First, we gather
Typically, when a new, sweeping technology shows up, we look around and see who else has noticed and started to care. This inevitably leads to meetups at conferences, published papers and the formation of industry- and/or government-driven standards groups. Most of these in the end don’t produce anything that gets adopted widely (witness, if you go back, the triumph of TCP/IP over OSI…), but they generate a lot of attention and activity while going about the "standardization process" they are intended to pursue. There is a lot of this happening now with IoT, and some may actually yield beneficial results. Most of them are focused on the areas of device-level communications protocols and interoperability, a few on file interchange formats, some more on marketing IoT. The latter tend to be promulgated by vendors that have built an “IoT platform” or, in many cases, repurposed something they built for another application, and now being repositioned to take advantage of the hot trend that IoT represents. All good; there is a grand history of such efforts within the computing and communications industries. Again, the majority don’t yield results measured in financial returns. So how do we get to the real meat of this new area, being the business advances that it promises to enable?
Next, we ponder
According to my friend McKinsey partner Mark Patel, a significant portion of information that is already being collected via IoT-type systems and sensors is either used for an instant and discarded, or stored in a corporate archive, never to be seen again. “In one recent industrial example, we found that of 30,000 different sensor and machine inputs, only 1% of the data was actually being analyzed,” says Mark. In other words, organizations put in sensors to gather data from whatever it is that their business is concerned with, look at it (or don’t), make decisions (sometimes), and that’s the end of it. Ponderous, indeed. So with the advent of routing such data over standardized secure protocols, allowing it to bubble up to analytical systems, possibly even getting it to third parties for further potential use, can we make IoT data truly useful to business? Mark thinks so: “Our recent research indicates that over $4 trillion of untapped value could be addressed by 2025,” he says. (Take a look at a huge study that he and fellow McKinsey colleagues have released. It tells a big story.) To have so much data sitting around unmined seems illogical, but if you look at the historical reasons why the data was generated in the first place, it’s clear that companies had only one purpose in mind.
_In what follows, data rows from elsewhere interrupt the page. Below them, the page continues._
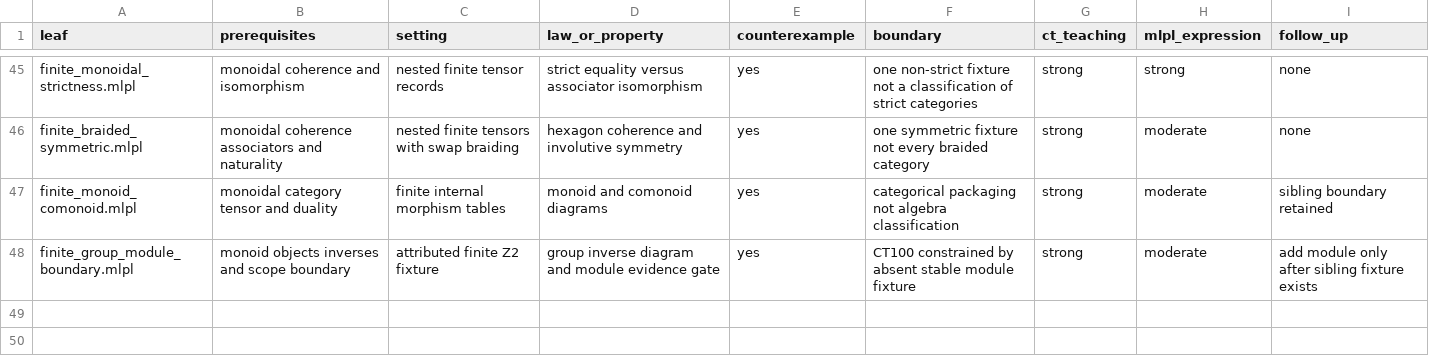
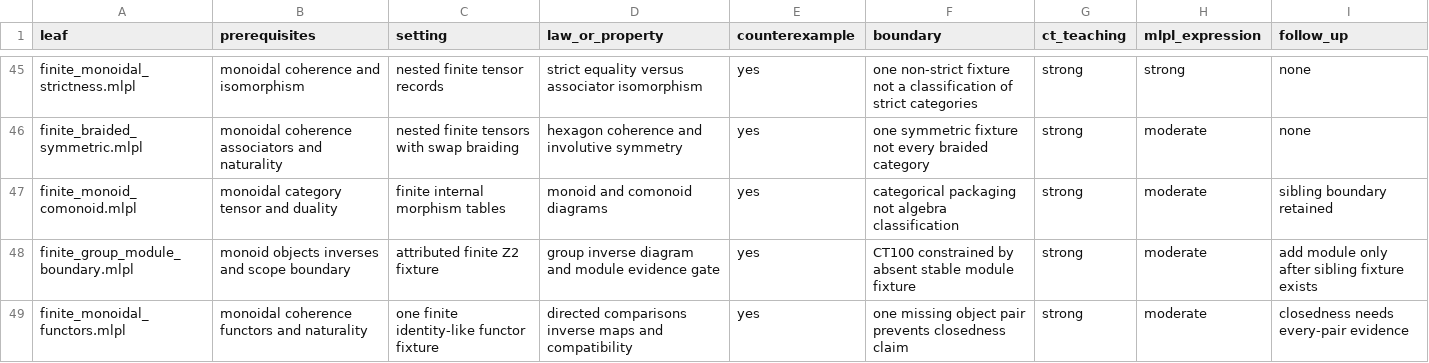
Before and after one commit to sw-ml-study/demo-category-theory, a TSV file: docs/lesson-quality.tsv, drawn as a sheet; only a part is shown, gaps mark what is left out; the diff names each change by its address in the sheet, - before the commit and + after, or states it on an @@ line.

```diff
--- a/docs/lesson-quality.tsv
+++ b/docs/lesson-quality.tsv
+row 49: finite_monoidal_functors.mlpl | monoidal coherence functors and naturality | one finite identity-like functor fixture | directed comparisons inverse maps and compatibility | yes | one missing object pair prevents closedness claim | strong | moderate | closedness needs every-pair evidence
```
Also changed, not shown: catalog/demos.tsv, catalog/tests.tsv, 18 other files.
My current favorite example of repurposing IoT data that was collected for one purpose and mined for a completely different and unrelated application occurred last year, when the Earth shook: during a relatively minor ground temblor in Napa Valley, California, there were enough people wearing fitness trackers that data scientists could tell you roughly where the earthquake occurred and its intensity, by mining the spike in heart rates and when scrutinized in detail coupled with geolocation data, it gets pretty close to the USGS findings on the same incident. This example really opened my mind to the possibilities of mining all sorts of IoT data, for uses never imagined by the progenitors of the devices generating it.
Then, we pursue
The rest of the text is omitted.